Your task - What is needed is a single figure: how many lines of the records below contain the word "page".

Extracted records -
BEGIN

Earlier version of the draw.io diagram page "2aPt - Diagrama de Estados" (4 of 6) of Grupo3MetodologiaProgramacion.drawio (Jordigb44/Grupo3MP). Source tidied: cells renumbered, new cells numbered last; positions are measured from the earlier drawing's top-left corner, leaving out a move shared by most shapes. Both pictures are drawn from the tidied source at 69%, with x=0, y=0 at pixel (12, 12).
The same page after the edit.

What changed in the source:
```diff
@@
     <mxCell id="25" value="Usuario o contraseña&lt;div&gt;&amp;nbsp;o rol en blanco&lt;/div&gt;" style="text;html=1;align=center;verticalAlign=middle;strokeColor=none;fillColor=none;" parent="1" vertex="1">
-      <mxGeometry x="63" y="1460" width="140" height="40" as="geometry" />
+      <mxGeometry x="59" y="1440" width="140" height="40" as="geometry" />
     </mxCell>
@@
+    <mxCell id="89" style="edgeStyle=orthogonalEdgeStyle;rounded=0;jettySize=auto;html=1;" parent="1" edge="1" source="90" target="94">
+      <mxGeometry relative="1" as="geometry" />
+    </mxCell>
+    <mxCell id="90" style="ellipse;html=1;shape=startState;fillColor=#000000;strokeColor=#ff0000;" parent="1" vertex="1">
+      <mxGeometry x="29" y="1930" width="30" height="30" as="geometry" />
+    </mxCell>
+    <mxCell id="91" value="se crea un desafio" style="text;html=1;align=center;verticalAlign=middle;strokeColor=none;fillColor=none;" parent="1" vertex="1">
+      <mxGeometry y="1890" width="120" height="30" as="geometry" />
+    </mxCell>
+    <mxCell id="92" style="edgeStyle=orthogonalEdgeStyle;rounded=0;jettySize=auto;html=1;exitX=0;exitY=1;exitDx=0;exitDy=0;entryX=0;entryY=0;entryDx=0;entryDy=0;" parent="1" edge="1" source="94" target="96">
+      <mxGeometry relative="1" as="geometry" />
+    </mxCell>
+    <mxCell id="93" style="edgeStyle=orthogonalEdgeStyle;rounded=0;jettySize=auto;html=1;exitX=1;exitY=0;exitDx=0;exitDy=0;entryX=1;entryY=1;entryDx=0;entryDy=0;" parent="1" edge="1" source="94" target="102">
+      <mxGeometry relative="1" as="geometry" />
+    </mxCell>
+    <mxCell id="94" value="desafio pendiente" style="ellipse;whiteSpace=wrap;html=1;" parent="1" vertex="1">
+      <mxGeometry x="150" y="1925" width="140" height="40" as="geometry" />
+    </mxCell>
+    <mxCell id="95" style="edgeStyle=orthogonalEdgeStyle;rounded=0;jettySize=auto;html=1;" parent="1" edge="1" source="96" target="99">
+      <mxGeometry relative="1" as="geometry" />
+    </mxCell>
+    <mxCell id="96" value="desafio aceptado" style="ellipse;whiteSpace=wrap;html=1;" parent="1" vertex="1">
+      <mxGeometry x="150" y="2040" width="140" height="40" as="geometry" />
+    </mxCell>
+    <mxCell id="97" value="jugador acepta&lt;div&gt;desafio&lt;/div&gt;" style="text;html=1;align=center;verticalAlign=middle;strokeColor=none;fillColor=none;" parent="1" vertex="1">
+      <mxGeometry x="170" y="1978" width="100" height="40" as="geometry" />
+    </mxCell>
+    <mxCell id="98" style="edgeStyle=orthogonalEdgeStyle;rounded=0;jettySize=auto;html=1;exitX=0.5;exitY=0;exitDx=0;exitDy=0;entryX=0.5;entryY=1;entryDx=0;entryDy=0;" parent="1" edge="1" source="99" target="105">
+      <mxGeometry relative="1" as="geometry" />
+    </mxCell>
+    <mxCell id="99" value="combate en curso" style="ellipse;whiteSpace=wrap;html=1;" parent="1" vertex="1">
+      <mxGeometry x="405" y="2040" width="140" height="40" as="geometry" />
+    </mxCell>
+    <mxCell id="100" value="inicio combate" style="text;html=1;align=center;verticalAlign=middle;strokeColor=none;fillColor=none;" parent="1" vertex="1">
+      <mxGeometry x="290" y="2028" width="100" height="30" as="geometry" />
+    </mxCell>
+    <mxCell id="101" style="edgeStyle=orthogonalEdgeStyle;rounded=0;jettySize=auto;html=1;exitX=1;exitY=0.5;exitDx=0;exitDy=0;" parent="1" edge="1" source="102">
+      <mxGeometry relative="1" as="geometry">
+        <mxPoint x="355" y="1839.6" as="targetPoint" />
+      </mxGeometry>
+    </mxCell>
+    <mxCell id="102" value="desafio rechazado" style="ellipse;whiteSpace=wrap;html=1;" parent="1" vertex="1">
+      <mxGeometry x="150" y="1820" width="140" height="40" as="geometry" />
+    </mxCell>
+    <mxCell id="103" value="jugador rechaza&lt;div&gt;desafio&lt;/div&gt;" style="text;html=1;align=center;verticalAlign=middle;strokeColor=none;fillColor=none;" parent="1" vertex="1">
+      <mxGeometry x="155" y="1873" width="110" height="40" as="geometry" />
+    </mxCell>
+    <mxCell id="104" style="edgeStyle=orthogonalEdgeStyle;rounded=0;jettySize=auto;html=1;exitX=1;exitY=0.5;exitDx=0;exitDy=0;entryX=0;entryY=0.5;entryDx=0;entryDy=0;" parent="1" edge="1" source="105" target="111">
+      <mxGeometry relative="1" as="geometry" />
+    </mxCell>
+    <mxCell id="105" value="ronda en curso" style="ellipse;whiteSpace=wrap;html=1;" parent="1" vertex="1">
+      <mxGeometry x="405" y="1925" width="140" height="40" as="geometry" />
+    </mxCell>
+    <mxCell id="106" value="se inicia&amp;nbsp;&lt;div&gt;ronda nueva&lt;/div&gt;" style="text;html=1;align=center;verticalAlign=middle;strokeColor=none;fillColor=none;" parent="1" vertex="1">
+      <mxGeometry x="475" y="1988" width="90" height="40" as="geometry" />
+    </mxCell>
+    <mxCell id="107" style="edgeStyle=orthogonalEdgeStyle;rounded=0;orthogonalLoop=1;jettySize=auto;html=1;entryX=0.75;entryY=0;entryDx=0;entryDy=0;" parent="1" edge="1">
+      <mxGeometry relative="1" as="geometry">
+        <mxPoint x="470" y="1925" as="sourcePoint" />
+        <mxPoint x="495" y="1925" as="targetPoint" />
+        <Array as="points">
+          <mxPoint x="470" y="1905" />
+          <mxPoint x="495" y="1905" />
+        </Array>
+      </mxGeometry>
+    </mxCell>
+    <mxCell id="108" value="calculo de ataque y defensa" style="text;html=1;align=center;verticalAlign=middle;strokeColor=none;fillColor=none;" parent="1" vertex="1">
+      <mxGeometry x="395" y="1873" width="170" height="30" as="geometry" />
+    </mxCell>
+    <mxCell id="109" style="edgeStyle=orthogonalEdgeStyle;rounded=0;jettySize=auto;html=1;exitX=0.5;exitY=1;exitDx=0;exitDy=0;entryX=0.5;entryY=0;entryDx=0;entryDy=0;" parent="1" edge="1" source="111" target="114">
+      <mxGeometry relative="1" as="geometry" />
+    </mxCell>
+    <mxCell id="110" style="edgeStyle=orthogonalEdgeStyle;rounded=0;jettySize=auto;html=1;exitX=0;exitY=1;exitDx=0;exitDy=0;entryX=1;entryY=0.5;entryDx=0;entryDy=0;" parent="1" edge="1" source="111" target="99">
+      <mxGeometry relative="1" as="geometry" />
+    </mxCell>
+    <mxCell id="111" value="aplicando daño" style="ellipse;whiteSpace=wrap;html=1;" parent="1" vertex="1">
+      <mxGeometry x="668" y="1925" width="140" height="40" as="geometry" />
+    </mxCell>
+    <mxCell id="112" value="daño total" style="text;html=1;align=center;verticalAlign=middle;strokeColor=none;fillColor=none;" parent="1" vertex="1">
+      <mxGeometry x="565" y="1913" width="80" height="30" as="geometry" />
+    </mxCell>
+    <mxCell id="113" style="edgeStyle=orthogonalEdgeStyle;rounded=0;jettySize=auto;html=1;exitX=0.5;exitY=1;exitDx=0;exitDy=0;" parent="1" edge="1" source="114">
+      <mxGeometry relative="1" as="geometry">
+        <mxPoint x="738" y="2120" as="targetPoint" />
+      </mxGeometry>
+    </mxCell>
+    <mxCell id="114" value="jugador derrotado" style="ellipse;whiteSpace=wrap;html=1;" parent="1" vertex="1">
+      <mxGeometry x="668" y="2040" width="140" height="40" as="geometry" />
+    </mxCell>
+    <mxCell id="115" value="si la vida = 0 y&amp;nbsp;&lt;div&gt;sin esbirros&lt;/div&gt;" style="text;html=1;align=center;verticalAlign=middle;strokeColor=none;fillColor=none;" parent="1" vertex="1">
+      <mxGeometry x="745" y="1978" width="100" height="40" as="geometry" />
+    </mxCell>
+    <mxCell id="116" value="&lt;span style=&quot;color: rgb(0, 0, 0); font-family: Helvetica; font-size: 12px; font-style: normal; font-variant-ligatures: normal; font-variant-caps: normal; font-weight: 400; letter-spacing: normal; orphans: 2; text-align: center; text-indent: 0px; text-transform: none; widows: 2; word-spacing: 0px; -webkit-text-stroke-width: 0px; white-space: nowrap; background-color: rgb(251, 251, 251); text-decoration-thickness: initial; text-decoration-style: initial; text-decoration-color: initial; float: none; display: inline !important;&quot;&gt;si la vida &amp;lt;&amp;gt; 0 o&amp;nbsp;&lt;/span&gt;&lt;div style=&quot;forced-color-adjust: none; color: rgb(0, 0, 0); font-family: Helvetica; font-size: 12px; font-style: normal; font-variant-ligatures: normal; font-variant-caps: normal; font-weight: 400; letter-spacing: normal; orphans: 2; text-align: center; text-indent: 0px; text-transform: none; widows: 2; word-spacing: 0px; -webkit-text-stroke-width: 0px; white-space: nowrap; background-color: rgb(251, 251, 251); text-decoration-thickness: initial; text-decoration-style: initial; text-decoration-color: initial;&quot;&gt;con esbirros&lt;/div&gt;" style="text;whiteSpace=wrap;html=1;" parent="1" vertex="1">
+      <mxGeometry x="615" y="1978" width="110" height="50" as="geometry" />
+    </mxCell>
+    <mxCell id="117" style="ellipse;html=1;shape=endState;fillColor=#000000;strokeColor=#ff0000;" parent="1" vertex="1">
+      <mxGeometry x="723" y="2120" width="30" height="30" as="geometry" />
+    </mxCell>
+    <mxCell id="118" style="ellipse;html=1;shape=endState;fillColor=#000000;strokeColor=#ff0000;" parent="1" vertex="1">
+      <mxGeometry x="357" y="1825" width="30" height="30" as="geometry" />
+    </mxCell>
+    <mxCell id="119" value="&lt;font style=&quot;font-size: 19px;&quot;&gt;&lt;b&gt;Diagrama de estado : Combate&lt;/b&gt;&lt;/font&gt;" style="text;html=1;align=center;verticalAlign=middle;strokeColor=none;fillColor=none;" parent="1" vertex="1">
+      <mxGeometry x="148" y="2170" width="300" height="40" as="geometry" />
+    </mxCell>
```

END

Your response - 2